- Exercise brief -
Please count the lines in these records that contain "Model" and give only that count.

*-*-*

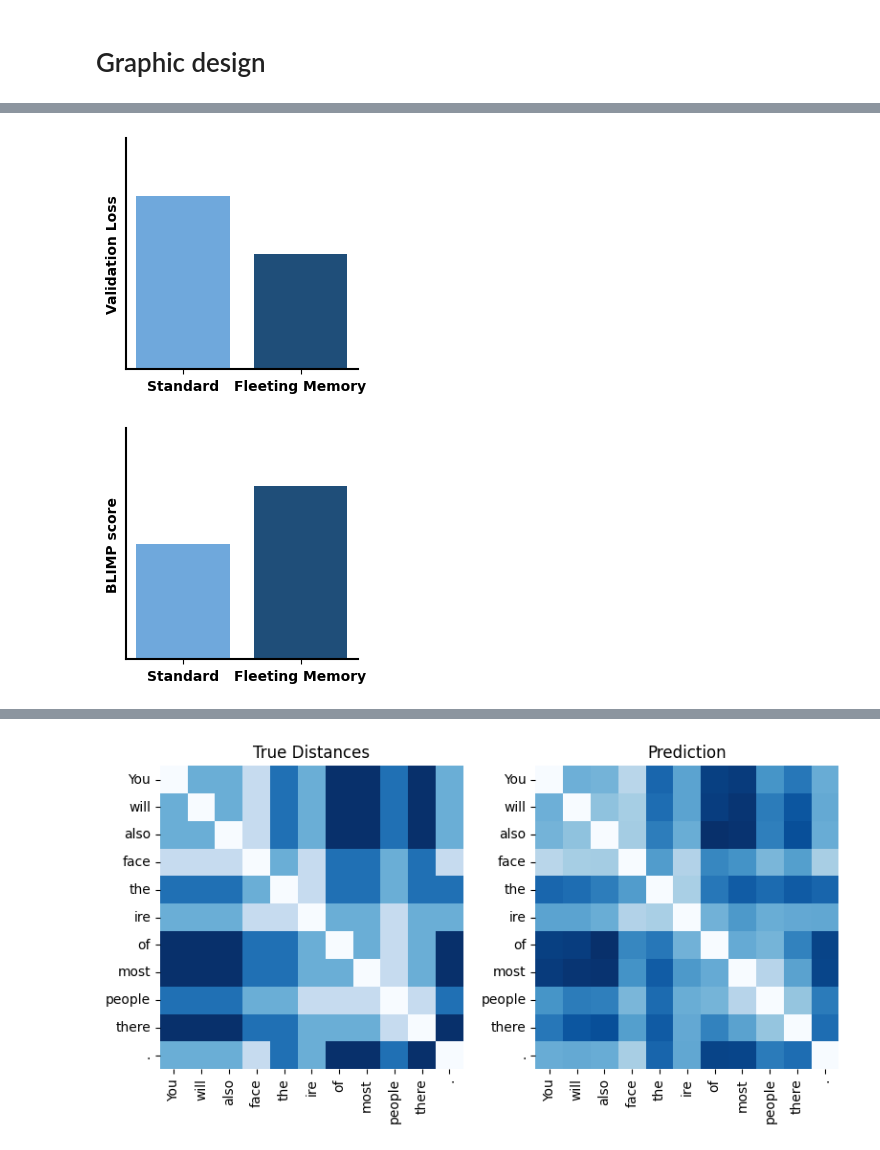
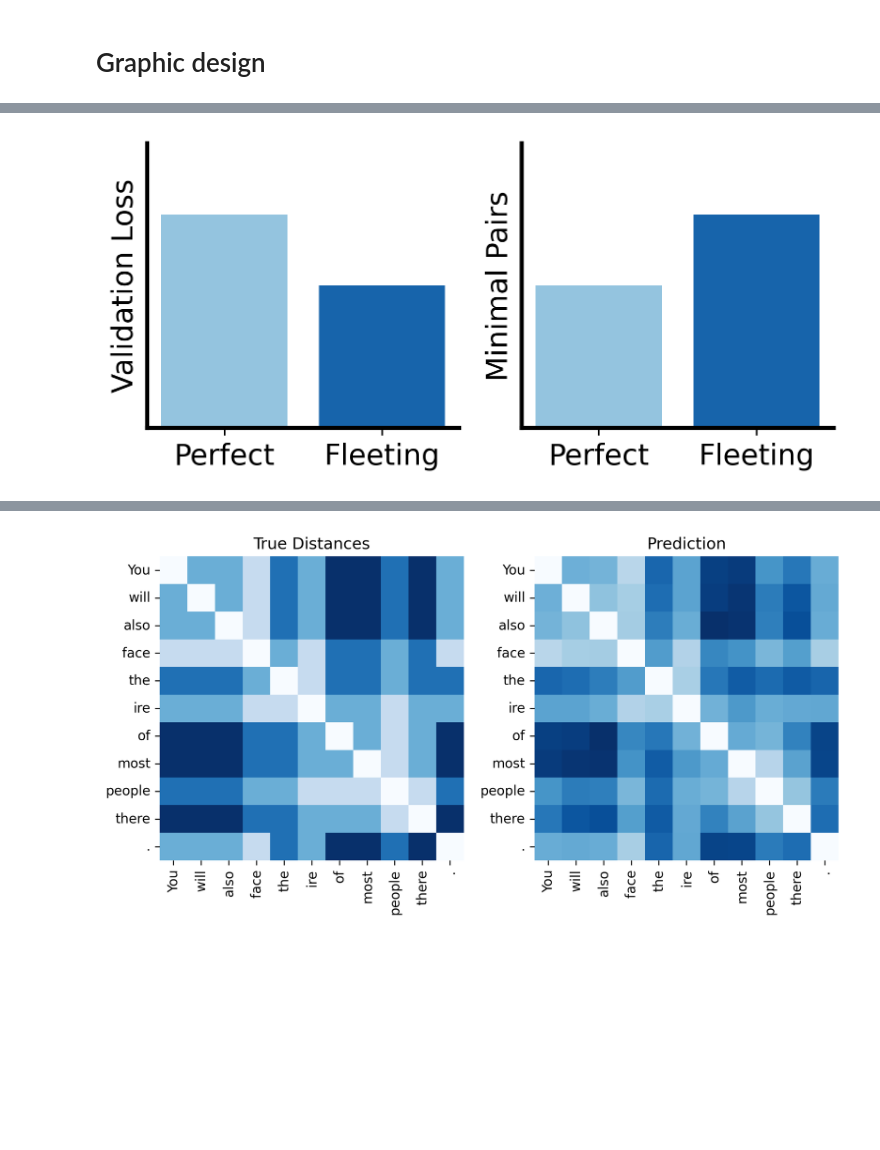
Before and after one commit to onjurgensen/structural-probes, a Jupyter notebook: test_notebook.ipynb, the cells around one changed output, grey strips where cells are left out. Cells and saved outputs as stored; diff of their text form; code cells hidden in the pictures; blank space fills up the shorter version.

```diff
--- a/test_notebook.ipynb
+++ b/test_notebook.ipynb
@@ -534,34 +546,37 @@ plt.show()
 # %%
-plt.figure(figsize=(3, 3))
-plt.bar(["Standard Model", "Fleeting Memory Model"], [0.6, 0.4], color=['#6FA8DC', '#1F4E79'])
-plt.gca().spines['right'].set_visible(False)
-plt.gca().spines['top'].set_visible(False)
+fig, (ax1, ax2) = plt.subplots(figsize=(6, 2.5), ncols=2)
 
-ax = plt.gca()
+
+ax1.bar(["Perfect", "Fleeting"], [0.6, 0.4], color=[nomask_color, mask_color])
+ax1.spines['right'].set_visible(False)
+ax1.spines['top'].set_visible(False)
+
+ax = ax1
 ax.set_ylim(0, 0.8)
 ax.spines["bottom"].set_linewidth(axis_lw)
 ax.spines["left"].set_linewidth(axis_lw)
-ax.set_xticklabels(["Standard", "Fleeting Memory"], fontweight="bold", fontsize= 10)
-ax.set_ylabel("Validation Loss", fontweight="bold")
+ax.set_xticklabels(["Perfect", "Fleeting"], #fontweight="bold",
+                   fontsize= 14)
+ax.set_ylabel("Validation Loss", #fontweight="bold",
+              fontsize=14
+              )
+ax.set_yticks([])
+
+
+ax2.bar(["Perfect", "Fleeting"], [0.4, 0.6], color=[nomask_color, mask_color])
+ax2.spines['right'].set_visible(False)
+ax2.spines['top'].set_visible(False)
+
+ax = ax2
+ax.set_ylim(0, 0.8)
+ax.spines["bottom"].set_linewidth(axis_lw)
+ax.spines["left"].set_linewidth(axis_lw)
+ax.set_xticklabels(["Perfect", "Fleeting"], #fontweight="bold",
+                   fontsize= 14)
+ax.set_ylabel("Minimal Pairs", fontsize=14, #fontweight = "bold"
+              )
 ax.set_yticks([])
 
 plt.show()
 # %% [output]
-[figure, old version]
+[figure, new version]
-# %%
-plt.figure(figsize=(3, 3))
-plt.bar(["Standard Model", "Fleeting Memory Model"], [0.4, 0.6], color=['#6FA8DC', '#1F4E79'])
-plt.gca().spines['right'].set_visible(False)
-plt.gca().spines['top'].set_visible(False)
-
-ax = plt.gca()
-ax.set_ylim(0, 0.8)
-ax.spines["bottom"].set_linewidth(axis_lw)
-ax.spines["left"].set_linewidth(axis_lw)
-ax.set_xticklabels(["Standard", "Fleeting Memory"], fontweight="bold", fontsize= 10)
-ax.set_ylabel("BLIMP score", fontweight="bold")
-ax.set_yticks([])
-
-plt.show()
-# %% [output]
-[figure, removed]
```
Also changed, not shown: parts of 30 cells of this notebook.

*-*-*

- Output for this exercise -
2